▶ **EXERCISE DETAILS**:
Count every line that includes the string "README" in the entries that follow. Nothing besides the number is needed.
###
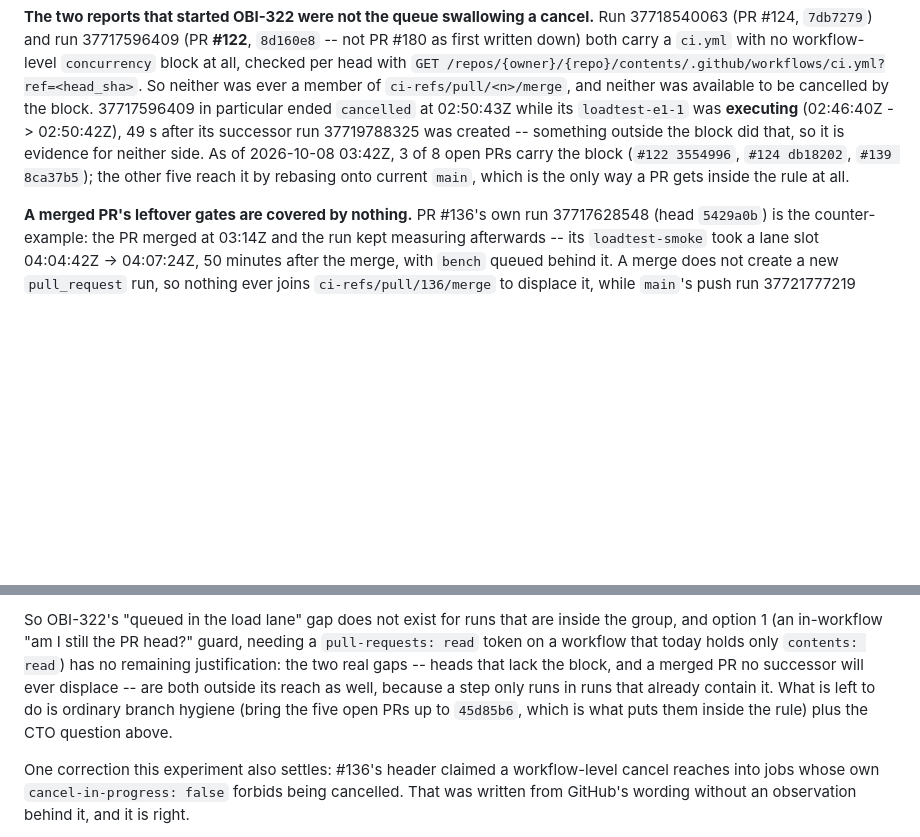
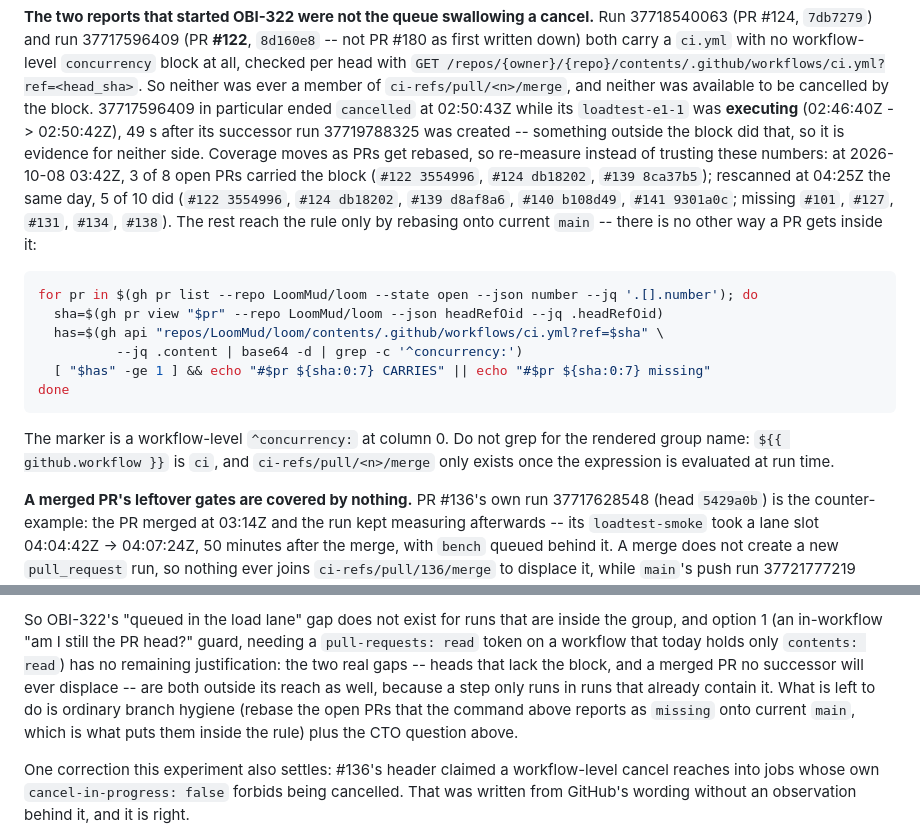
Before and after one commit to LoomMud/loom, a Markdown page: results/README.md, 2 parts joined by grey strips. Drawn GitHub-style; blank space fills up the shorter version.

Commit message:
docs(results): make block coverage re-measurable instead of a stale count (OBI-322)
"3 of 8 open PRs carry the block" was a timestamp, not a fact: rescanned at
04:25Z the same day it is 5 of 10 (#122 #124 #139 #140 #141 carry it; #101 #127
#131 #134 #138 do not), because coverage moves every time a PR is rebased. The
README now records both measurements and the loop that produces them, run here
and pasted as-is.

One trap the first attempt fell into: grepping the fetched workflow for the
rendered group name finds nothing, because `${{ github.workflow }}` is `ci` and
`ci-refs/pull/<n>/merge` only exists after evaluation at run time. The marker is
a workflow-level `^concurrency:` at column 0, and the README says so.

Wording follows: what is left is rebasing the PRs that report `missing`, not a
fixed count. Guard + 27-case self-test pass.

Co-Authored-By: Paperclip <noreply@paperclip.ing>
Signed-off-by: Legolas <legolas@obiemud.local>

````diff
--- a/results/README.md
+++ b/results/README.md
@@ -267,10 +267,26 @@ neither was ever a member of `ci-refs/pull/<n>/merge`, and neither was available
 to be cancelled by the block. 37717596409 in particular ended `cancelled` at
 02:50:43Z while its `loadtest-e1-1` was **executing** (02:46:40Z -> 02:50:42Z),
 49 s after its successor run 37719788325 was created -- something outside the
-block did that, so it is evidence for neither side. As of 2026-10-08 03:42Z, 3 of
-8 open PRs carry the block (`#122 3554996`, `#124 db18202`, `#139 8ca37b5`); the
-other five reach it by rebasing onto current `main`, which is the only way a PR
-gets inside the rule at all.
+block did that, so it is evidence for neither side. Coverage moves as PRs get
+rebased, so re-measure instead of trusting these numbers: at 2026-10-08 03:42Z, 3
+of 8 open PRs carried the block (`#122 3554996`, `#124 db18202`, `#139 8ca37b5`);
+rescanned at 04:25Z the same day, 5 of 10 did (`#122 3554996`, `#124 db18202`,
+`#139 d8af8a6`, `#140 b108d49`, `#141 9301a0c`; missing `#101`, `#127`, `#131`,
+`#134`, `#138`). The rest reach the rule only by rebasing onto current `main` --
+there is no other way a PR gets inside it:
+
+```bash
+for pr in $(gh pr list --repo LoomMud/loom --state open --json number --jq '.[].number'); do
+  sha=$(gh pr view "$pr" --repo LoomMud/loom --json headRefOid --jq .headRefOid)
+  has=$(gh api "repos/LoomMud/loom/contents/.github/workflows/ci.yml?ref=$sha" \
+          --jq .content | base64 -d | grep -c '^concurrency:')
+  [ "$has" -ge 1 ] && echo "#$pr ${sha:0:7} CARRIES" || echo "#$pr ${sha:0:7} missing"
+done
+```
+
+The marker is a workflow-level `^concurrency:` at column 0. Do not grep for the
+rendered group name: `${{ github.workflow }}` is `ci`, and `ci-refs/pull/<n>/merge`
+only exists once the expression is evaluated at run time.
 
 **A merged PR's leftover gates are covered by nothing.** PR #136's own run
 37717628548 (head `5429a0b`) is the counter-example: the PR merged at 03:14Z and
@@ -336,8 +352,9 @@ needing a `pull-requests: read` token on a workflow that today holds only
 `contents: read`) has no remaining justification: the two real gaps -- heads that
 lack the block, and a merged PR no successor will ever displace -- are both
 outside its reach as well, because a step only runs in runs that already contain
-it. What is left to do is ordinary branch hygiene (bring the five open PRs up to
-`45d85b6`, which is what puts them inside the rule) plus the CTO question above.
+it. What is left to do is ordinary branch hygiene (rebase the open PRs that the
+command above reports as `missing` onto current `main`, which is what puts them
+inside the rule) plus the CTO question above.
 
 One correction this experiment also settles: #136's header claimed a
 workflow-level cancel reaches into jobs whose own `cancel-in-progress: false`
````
###
▶ **ANSWER FOR THE TASK**:
5